Know Your Teaching Style
Equally important to understanding your child's learning style is knowing your teaching style. It doesn't matter how wonderful any curriculum claims to be if you loathe teaching it! Your kids will pick up on your disinterest and follow suit.
If you're not sure what your teaching style is you can hop over to Happy Homeschool Nest where you'll find a great article and free printables to walk you through determining how you teach best.
I personally don't like unit studies or curriculum that only provides a list of books and a time frame for using them. On the other hand, I don't like scripted curriculum either. It took nearly seven years to really find a good balance between how I like to teach and how my kids learn. Which brings me to the next tip.
Don't Be Afraid to Change Curriculum
We can't be afraid to take an honest look at curriculum and admit that it doesn't work for us. This is hard, I know, especially if we've spent a lot of money on said curriculum! But, honestly, there is too much at stake to plod through curriculum that our children are not learning from just because it cost a lot of money. Besides, there are lots of places online where you can sell that curriculum and get a portion of your money back.
I went through lots of different curriculum before I found what works well for my family. It was a frustrating process and I constantly worried about gaps in their learning or not covering all that we needed to cover in a year.
While we don't need to be afraid to dump what doesn't work, don't be too hasty with change either. Allow enough time to evaluate it fairly. For me, I maintain our schedule for six weeks. I may tweak the way we use a resource but I won't drop it entirely until the end of the six weeks. In some cases, what I thought wouldn't work for us at all really just needed to be changed up a little.
Don't Be Afraid to Use Curriculum Differently

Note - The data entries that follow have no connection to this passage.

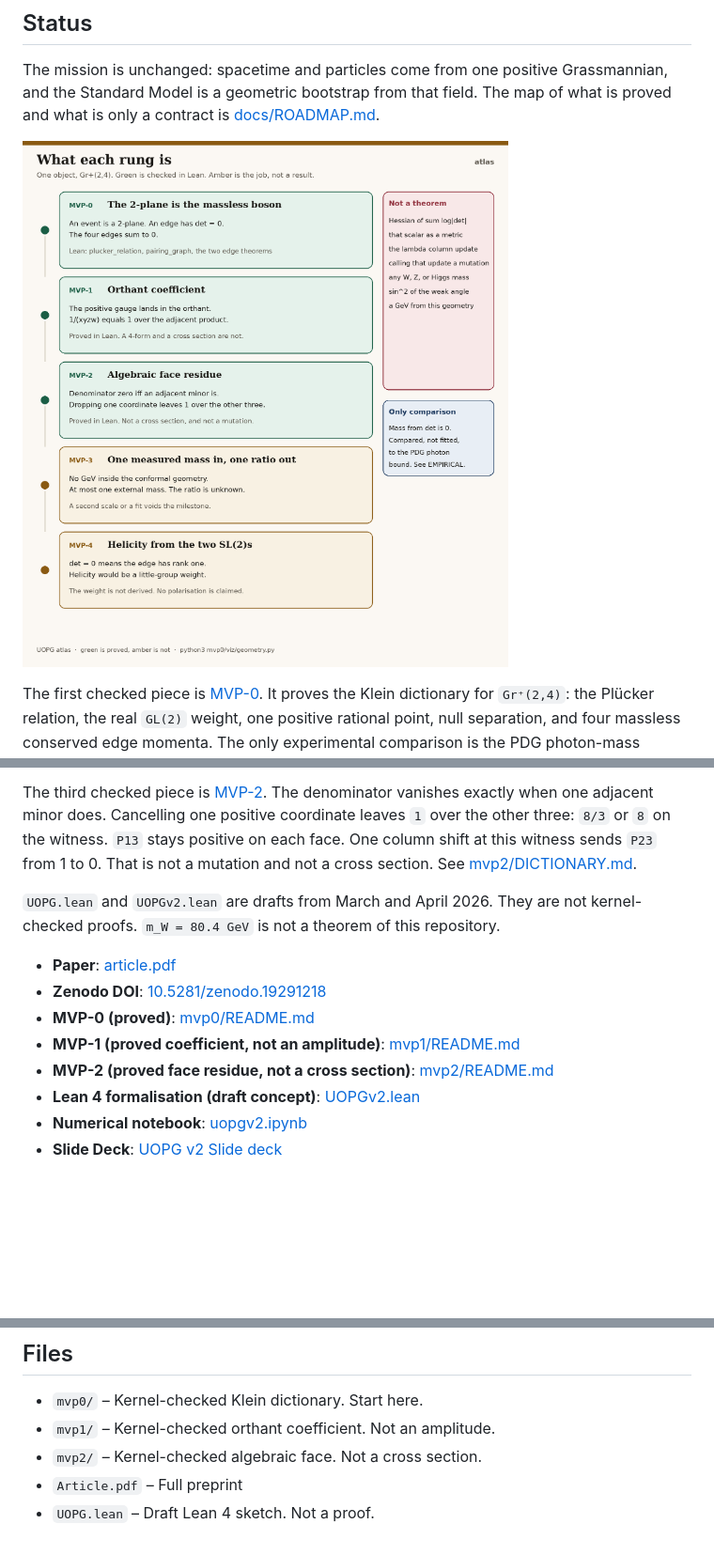
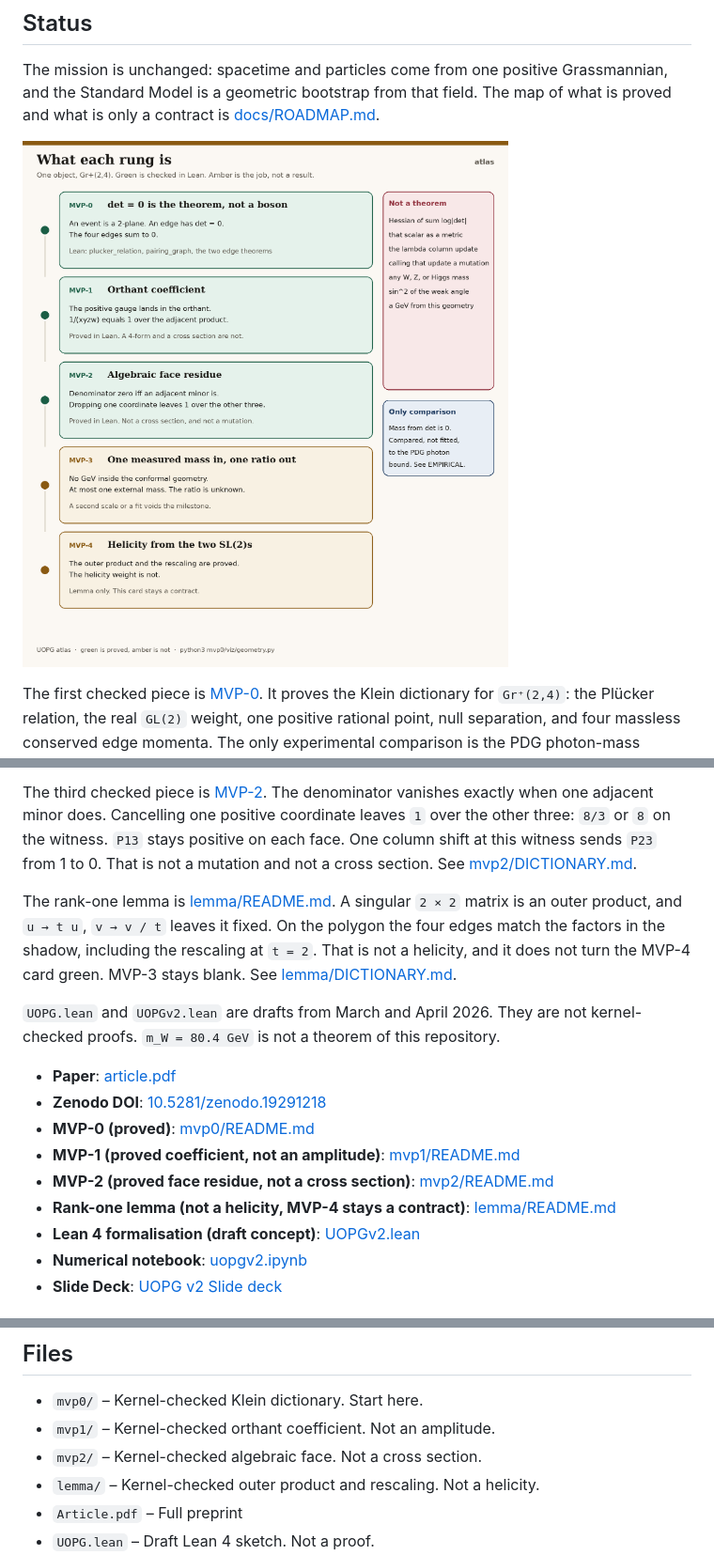
Before and after one commit to savanc/UOPG-Emergent-Spacetime, a Markdown page: README.md, 3 parts joined by grey strips. Shown: that part at 94% size. Rendered like a GitHub page; pictures changed too: docs/figures/mvp-ladder.png; blank space fills up the shorter version.

```diff
--- a/README.md
+++ b/README.md
@@ -17,6 +17,8 @@ The second checked piece is [MVP-1](mvp1/README.md). In the gauge that fixes col
 
 The third checked piece is [MVP-2](mvp2/README.md). The denominator vanishes exactly when one adjacent minor does. Cancelling one positive coordinate leaves `1` over the other three: `8/3` or `8` on the witness. `P13` stays positive on each face. One column shift at this witness sends `P23` from 1 to 0. That is not a mutation and not a cross section. See [mvp2/DICTIONARY.md](mvp2/DICTIONARY.md).
 
+The rank-one lemma is [lemma/README.md](lemma/README.md). A singular `2 × 2` matrix is an outer product, and `u → t u`, `v → v / t` leaves it fixed. On the polygon the four edges match the factors in the shadow, including the rescaling at `t = 2`. That is not a helicity, and it does not turn the MVP-4 card green. MVP-3 stays blank. See [lemma/DICTIONARY.md](lemma/DICTIONARY.md).
+
 `UOPG.lean` and `UOPGv2.lean` are drafts from March and April 2026. They are not kernel-checked proofs. `m_W = 80.4 GeV` is not a theorem of this repository.
 
 - **Paper**: [article.pdf](https://doi.org/10.5281/zenodo.19291218)
@@ -24,6 +26,7 @@ The third checked piece is [MVP-2](mvp2/README.md). The denominator vanishes exa
 - **MVP-0 (proved)**: [mvp0/README.md](mvp0/README.md)
 - **MVP-1 (proved coefficient, not an amplitude)**: [mvp1/README.md](mvp1/README.md)
 - **MVP-2 (proved face residue, not a cross section)**: [mvp2/README.md](mvp2/README.md)
+- **Rank-one lemma (not a helicity, MVP-4 stays a contract)**: [lemma/README.md](lemma/README.md)
 - **Lean 4 formalisation (draft concept)**: [UOPGv2.lean](UOPGv2.lean)
 - **Numerical notebook**: [uopgv2.ipynb](uopgv2.ipynb)
 - **Slide Deck**: [UOPG v2 Slide deck](https://github.com/savanc/UOPG-Emergent-Spacetime/blob/main/Unified_Positive_Geometry.pdf)
@@ -35,6 +38,7 @@ We present a geometric model in which the positive Grassmannian Gr+(k,n) serves
 - `mvp0/` – Kernel-checked Klein dictionary. Start here.
 - `mvp1/` – Kernel-checked orthant coefficient. Not an amplitude.
 - `mvp2/` – Kernel-checked algebraic face. Not a cross section.
+- `lemma/` – Kernel-checked outer product and rescaling. Not a helicity.
 - `Article.pdf` – Full preprint
 - `UOPG.lean` – Draft Lean 4 sketch. Not a proof.
 - `UOPG.ipynb` – Executable SymPy notebook (harmonic emergence, emergent metric, mutations, wave interference, Monte-Carlo calibration to 80.4 GeV)
```
Also changed, not shown: other parts of README.md (+1 -0 lines), docs/ROADMAP.md (+9 -3 lines), lemma/DICTIONARY.md (added, +16 -0 lines), lemma/README.md (added, +19 -0 lines), mvp0/README.md (+1 -1 lines), docs/figures/face-sweep.png (added), docs/figures/mvp4-helicity.png, 11 other files.
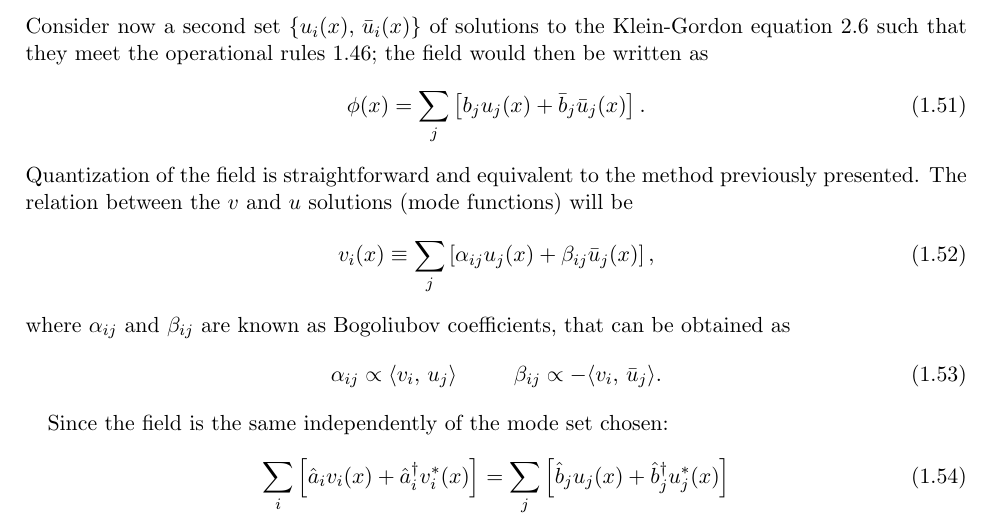
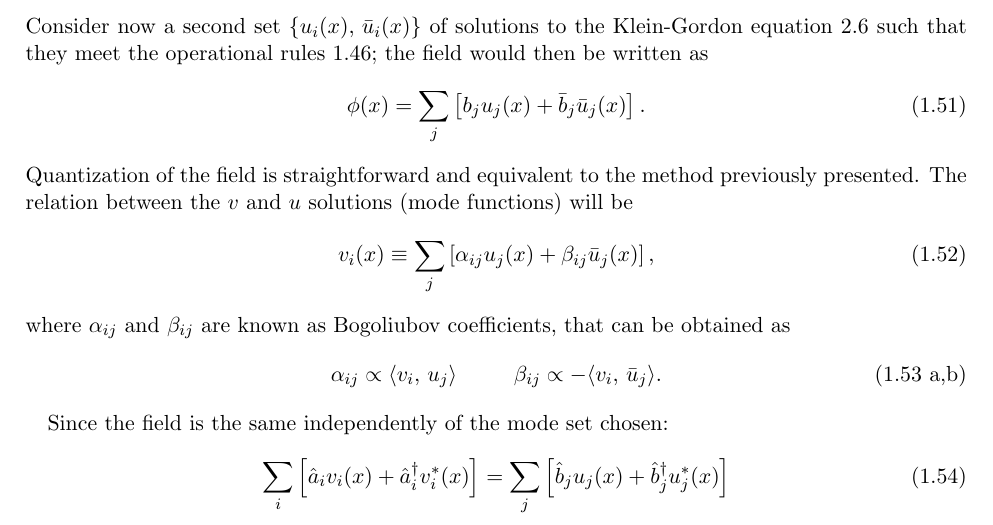
Before and after one commit to Cano-Jones/Master_Thesis, a LaTeX book (main.tex, which reads Mainmatter/Introduction.tex): part of page 12 of 28, cut so that both start at the same text. Compiled offline with pdfLaTeX.

Commit message:
Minor update

```diff
--- a/Mainmatter/Introduction.tex
+++ b/Mainmatter/Introduction.tex
@@ -263,9 +263,11 @@ Quantization of the field is straightforward and equivalent to the method previo
 	v_i(x)\equiv\sum_j\left[\alpha_{ij}u_j(x)+\beta_{ij}\bar u_j(x)\right],
 \end{equation}
 where $\alpha_{ij}$ and $\beta_{ij}$ are known as Bogoliubov coefficients, that can be obtained as
-\begin{equation}\label{eq: Bogoliubov Coefficients General}
-	\alpha_{ij}\propto\langle v_i,\,u_j\rangle\hspace{1.0cm}\beta_{ij}\propto -\langle v_i,\,\bar u_j\rangle.
-\end{equation}
+\begin{subequations}\label{eq: Bogoliubov Coefficients General}
+	\begin{gather}
+		\alpha_{ij}\propto\langle v_i,\,u_j\rangle\hspace{1.0cm}\beta_{ij}\propto -\langle v_i,\,\bar u_j\rangle.\tag{\theequation \,\,a,b}
+	\end{gather}
+\end{subequations}
 
 Since the field is the same independently of the mode set chosen:
 \begin{equation}
```
Also changed, not shown: Mainmatter/Introduction.tex (4 more changed lines).
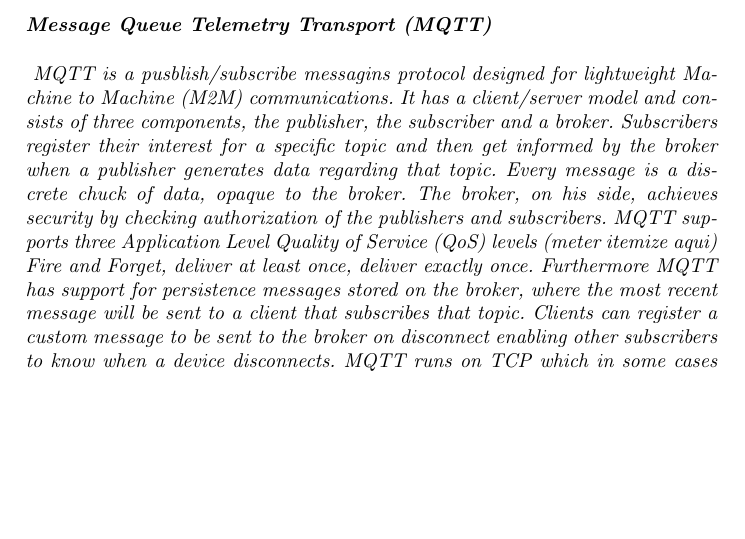
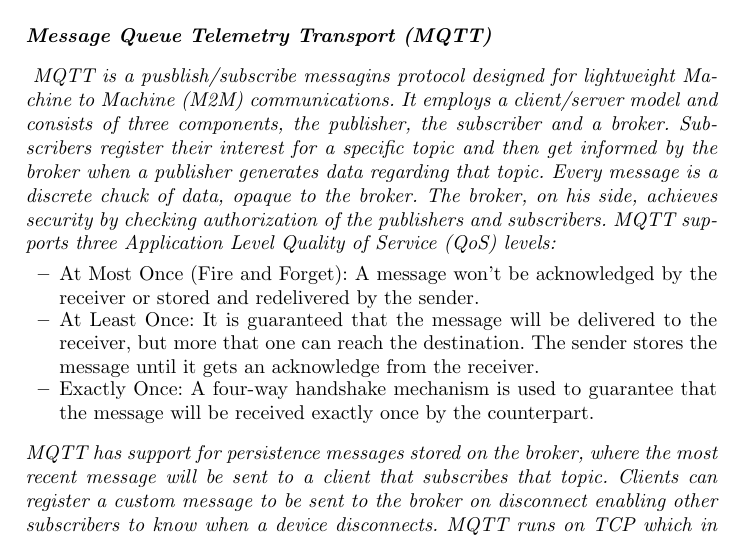
Before and after one commit to tiagodiogo/thesis-project, a LaTeX paper (main.tex, which reads sections/related-work.tex): part of page 3 of 5, cut so that both start at the same text, the shorter picture padded with empty space. Compiled offline with pdfLaTeX.

Commit message:
improved mqtt section

```diff
--- a/sections/related-work.tex
+++ b/sections/related-work.tex
@@ -20,5 +20,17 @@ A study that compared \ac{CoAP} and \ac{HTTP} using mobile networks concluded th
 
 \paragraph{\textbf{\ac{MQTT}}}
 \paragraph{
-	\ac{MQTT} is a pusblish/subscribe messagins protocol designed for lightweight \ac{M2M} communications. It has a client/server model and consists of three components, the publisher, the subscriber and a broker.
-Subscribers register their interest for a specific topic and then get informed by the broker when a publisher generates data regarding that topic. Every message is a discrete chuck of data, opaque to the broker. The broker, on his side, achieves security by checking authorization of the publishers and subscribers. \ac{MQTT} supports three Application Level \ac{QoS} levels (meter itemize aqui) Fire and Forget, deliver at least once, deliver exactly once. Furthermore \ac{MQTT} has support for persistence messages stored on the broker, where the most recent message will be sent to a client that subscribes that topic. Clients can register a custom message to be sent to the broker on disconnect enabling other subscribers to know when a device disconnects. \ac{MQTT} runs on \ac{TCP} which in some cases causes drawbacks in performace. A performace evaluation of \ac{MQTT} and \ac{CoAP} \cite{Ma2014} provides comparisons on delays, data transfer and general overheads: (itemize aqui também)
+	\ac{MQTT} is a pusblish/subscribe messagins protocol designed for lightweight \ac{M2M} communications. It employs a client/server model and consists of three components, the publisher, the subscriber and a broker.
+Subscribers register their interest for a specific topic and then get informed by the broker when a publisher generates data regarding that topic. Every message is a discrete chuck of data, opaque to the broker. The broker, on his side, achieves security by checking authorization of the publishers and subscribers. \ac{MQTT} supports three Application Level \ac{QoS} levels:
+}
+
+\begin{itemize}
+	\item At Most Once (Fire and Forget): A message won't be acknowledged by the receiver or stored and redelivered by the sender.
+	\item At Least Once: It is guaranteed that the message will be delivered to the receiver, but more that one can reach the destination. The sender stores the message until it gets an acknowledge from the receiver.
+	\item Exactly Once: A four-way handshake mechanism is used to guarantee that the message will be received exactly once by the counterpart.
+\end{itemize}
+
+\paragraph{\ac{MQTT} has support for persistence messages stored on the broker, where the most recent message will be sent to a client that subscribes that topic. Clients can register a custom message to be sent to the broker on disconnect enabling other subscribers to know when a device disconnects. \ac{MQTT} runs on \ac{TCP} which in some cases causes drawbacks in performace. A performace evaluation of \ac{MQTT} and \ac{CoAP} \cite{Ma2014} provides comparisons on several protocol facets:
+}
+
+\begin{itemize}
```
Also changed, not shown: main.pdf, sections/related-work.tex (7 more changed lines).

Curriculum writers envision a certain way that their curriculum should be used. They cannot possibly take into consideration every child and family situation. It is our job to make curriculum work for us.
This is another of those trial and error processes that can become very frustrating if we don't keep the end in mind. The hard truth is, there's no such thing as perfect curriculum. I've used a lot over the years, some of which seemed like it would be the perfect fit, but I have yet to find any resource that I didn't have to tweak in some way.
Just because the curriculum schedule says we should complete one lesson per week doesn't mean we have to follow that schedule. You could complete more than one lesson per week, or even take two weeks to complete a single lesson. Do what works for your family.
Everyone needs a break from time to time and kids are certainly no exception. If you notice that your kids are spacing out, fidgeting a lot, or just not focusing, it might be time to take a short break.
Do some jumping jacks, read quietly, draw, play outside, go for a walk....whatever you feel will help your child return to their schoolwork focused and diligent.
Even if your children have never set foot in a classroom, chances are you have. The public school system is ingrained in our minds and it can be difficult to stray from it. But we don't have to setup school at home. In fact, I encourage you not to.
Maybe your kids focus better at night and need to do their schoolwork then.
Maybe they read with more focused attention while sitting under a tree rather than in a desk.
Maybe your child will retain addition facts more easily playing a game than using flashcards.
Don't feel like you have to set up a dedicated school room complete with desks and a globe. Nor do you need a traditional textbook or time schedule. If those things work for you, that's great, but if your children are complaining about their work then stop and ask yourself if you're trying to recreate public school at home and whether that might be contributing to the issue.
Have you successfully dealt with the "I don't want to do school" issue? Please support other struggling moms by sharing what works for you in the comments!